Not all gossip is bad. After all the grapevine can be an ideal way for higher ups to get a message out that they aren’t officially allowed to make. Nor is it possible to eradicate all gossip.  But if its spreads like wildfire and hurts the office environment turning a blind eye can be the worst thing a company does. “You should always expect some level of gossip. It’s the way people bond, but where it becomes dangerous is sharing negative stories with the intention to harm or to malign,” says May Abbajay, president and co-founder of Careerstone Group, the leadership development consulting firm. “In that negative climate gossip is taken as truth and people discount the official version of things in favor of the gossip.”

While gossiping is human nature, particularly if there is a scandal going on in the office,  Susan Heathfield, the guide to human resources for About.com, says if the gossip is widespread its solely the fault of the company because it isn’t supplying employees with enough information to prevent them from spending their time gossiping about other things.  One way to combat that, says Heathfield, is for the company to keep the lines of communications open and share as much information as possible as often as they can. “If employees don’t know what’s going on they don’t feel like part of the in crowd and when they don’t have the business to talk about they talk about each other,” says Heathfield.

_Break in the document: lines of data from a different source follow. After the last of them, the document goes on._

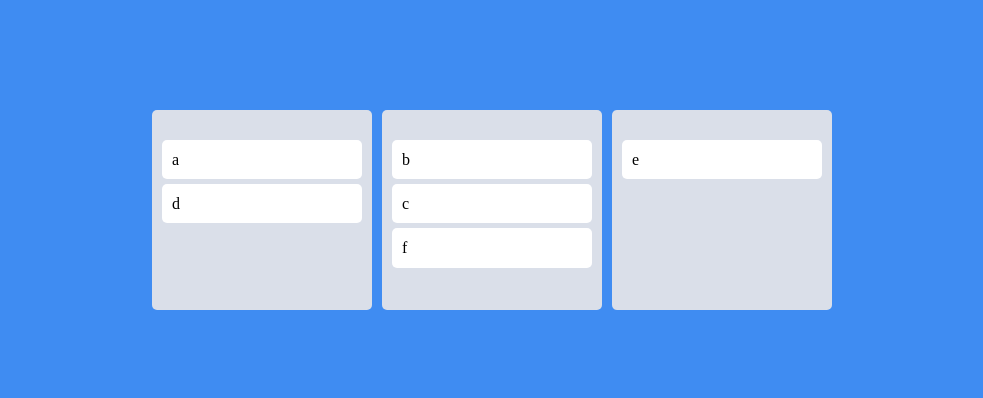
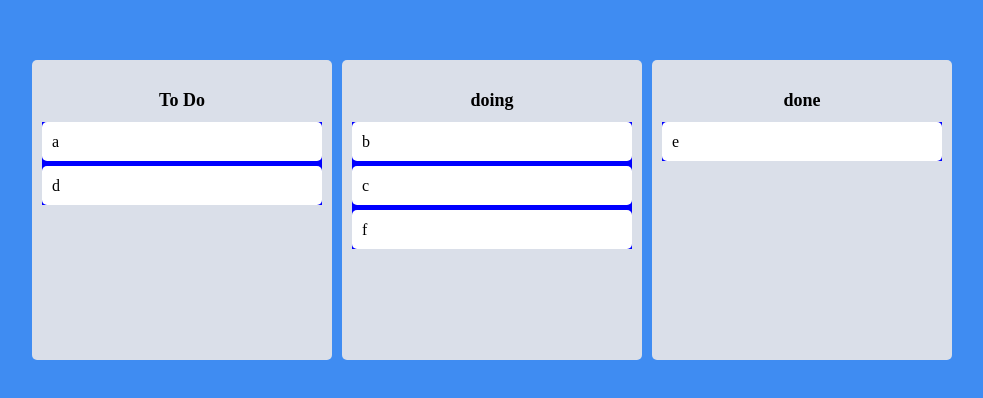
Before and after one commit to Briley0205/Brello-todolist-app, a React (Create React App) app: page / in a window 1280 px wide. Shown: the part 190-588 px from the top of the page, without its empty margins (148-1131 px from the left). Built offline with nearby package versions, Linux system fonts and the light colour scheme.

Commit message:
box movement

```diff
--- a/src/App.tsx
+++ b/src/App.tsx
@@ -8,32 +8,54 @@ import Board from "./Components/Board";
 
 const Wrapper = styled.div`
   display: flex;
-  max-width: 680px;
-  width: 100%;
+  width: 100vw;
   margin: 0 auto;
   justify-content: center;
   align-items: center;
   height: 100vh;
 `;
 const Boards = styled.div`
-  display: grid;
+  display: flex;
+  justify-content: center;
+  align-items: flex-start;
+  width: 100%;
   gap: 10px;
-  grid-template-columns: repeat(3, 1fr);
-  width: 100%;
 `;
 
 function App() {
   const [toDos, setToDos] = useRecoilState(toDoState);
-  const onDragEnd = ({ draggableId, destination, source }: DropResult) => {
+  const onDragEnd = (info: DropResult) => {
+    const { destination, draggableId, source } = info;
     if (!destination) return;
-    /* setToDos((oldToDos) => {
-      const copyToDos = [...oldToDos];
-      // Delete item
-      copyToDos.splice(source.index, 1);
-      // Put back the item
-      copyToDos.splice(destination?.index, 0, draggableId);
-      return copyToDos;
-    }); */
+    if (destination?.droppableId === source.droppableId) {
+      // same board movement
+      setToDos((allBoards) => {
+        const boardCopy = [...allBoards[source.droppableId]];
+        // Delete item
+        boardCopy.splice(source.index, 1);
+        // Put back the item
+        boardCopy.splice(destination?.index, 0, draggableId);
+        return {
+          ...allBoards,
+          // "currentBoard" : boardCopy
+          [source.droppableId]: boardCopy,
+        };
+      });
+    }
+    if (destination?.droppableId !== source.droppableId) {
+      // cross board movement
+      setToDos((prevBoards) => {
+        const sourceBoard = [...prevBoards[source.droppableId]];
+        const destinationBoard = [...prevBoards[destination.droppableId]];
+        sourceBoard.splice(source.index, 1);
+        destinationBoard.splice(destination?.index, 0, draggableId);
+        return {
+          ...prevBoards,
+          [source.droppableId]: sourceBoard,
+          [destination.droppableId]: destinationBoard,
+        };
+      });
+    }
   };
   return (
     <DragDropContext onDragEnd={onDragEnd}>
--- a/src/Components/Board.tsx
+++ b/src/Components/Board.tsx
@@ -3,11 +3,20 @@ import styled from "styled-components";
 import DraggableCard from "./DragabbleCard";
 
 const Wrapper = styled.div`
+  width: 300px;
+  padding-top: 10px;
   padding: 20px 10px;
   padding-top: 30px;
   border-radius: 5px;
-  min-height: 200px;
+  min-height: 300px;
+  height: 100%;
   background-color: ${(props) => props.theme.boardColor};
+`;
+const Title = styled.h2`
+  text-align: center;
+  font-weight: 600;
+  margin-bottom: 10px;
+  font-size: 18px;
 `;
 
 interface IBoardProps {
@@ -16,16 +25,27 @@ interface IBoardProps {
 }
 function Board({ toDos, droppableId }: IBoardProps) {
   return (
+    <Wrapper>
+      <Title>{droppableId}</Title>
       <Droppable droppableId={droppableId}>
         {(provided) => (
-        <Wrapper ref={provided.innerRef} {...provided.droppableProps}>
+          <div
+            style={{ backgroundColor: "blue" }}
+            ref={provided.innerRef}
+            {...provided.droppableProps}
+          >
             {toDos.map((toDo, index) => (
-            <DraggableCard key={toDo} index={index} toDo={toDo}></DraggableCard>
+              <DraggableCard
+                key={toDo}
+                index={index}
+                toDo={toDo}
+              ></DraggableCard>
             ))}
             {provided.placeholder}
-        </Wrapper>
+          </div>
         )}
       </Droppable>
+    </Wrapper>
   );
 }
 
--- a/src/atoms.tsx
+++ b/src/atoms.tsx
@@ -25,7 +25,7 @@ interface IToDoState {
 export const toDoState = atom<IToDoState>({
   key: "toDo",
   default: {
-    to_do: ["a", "d"],
+    "To Do": ["a", "d"],
     doing: ["b", "c", "f"],
     done: ["e"],
   },
```
Lines whose indentation alone changed are shown as unchanged.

In addition to sharing with employees, companies can damper gossip if the managers agree not to participate in any of it. After all some of the worst gossiper are the managers and leaders themselves. “When you hear gossip as a manager or organizational leader you have to dig down to find out what exactly happened…and request people don’t repeat things,” says Abbajay. Managers can also bring the team together and put the gossip out there in front of the staff so it can be addressed, she says.

Monitoring the office environment can also go a long way in stopping gossip before it gets out of control. According Glover, employers have to constantly stay on top of the work environment and could do that by obtaining regular employee feedback through opinion surveys, exits interviews and suggestion programs. “Educate employees about the potentially negative ramifications of gossip, and be clear about what is not tolerated,” says Glover. “A general statement in your employee handbook about staff expectations regarding how employees treat one another should be strongly considered.”

When it comes to instituting a no gossip policy there are two schools of thought. Opponents of having something official on the books argue it’s hard to define what constitutes gossip and having an official policy can come off as a bit big brother to employees, who after all are adults. “A policy is very tricky since defining gossip is hard and telling employees they can’t talk about things might violate the National Labor Relations Act (NLRA),” says Phyllis G. Hartman, president at PGHR Consulting, the Pittsburgh staffing company. “The NLRA protects communication between employees about pay, benefits, and working conditions. If the policy is too broad it could cross the line.”

ButSheila Birnbach, president and chief executive of Birnbach Success Solutions, the Bethesda Maryland, human resources consulting company, argues these no gossip policies can work, granted it’s enforced.

So what should you include in a no gossip policy if that’s the road your company wants to do down? According to Birnbach, it should include a clear definition of what is gossip, a statement from the company expressing its commitment to stamping out gossip and the disciplinary action that will happen to repeat offenders. “Having the policy lets employees know what the intent of management is,” says Birnbach. “It’s your job to ensure a work environment where everyone can thrive and gossip undermines that.”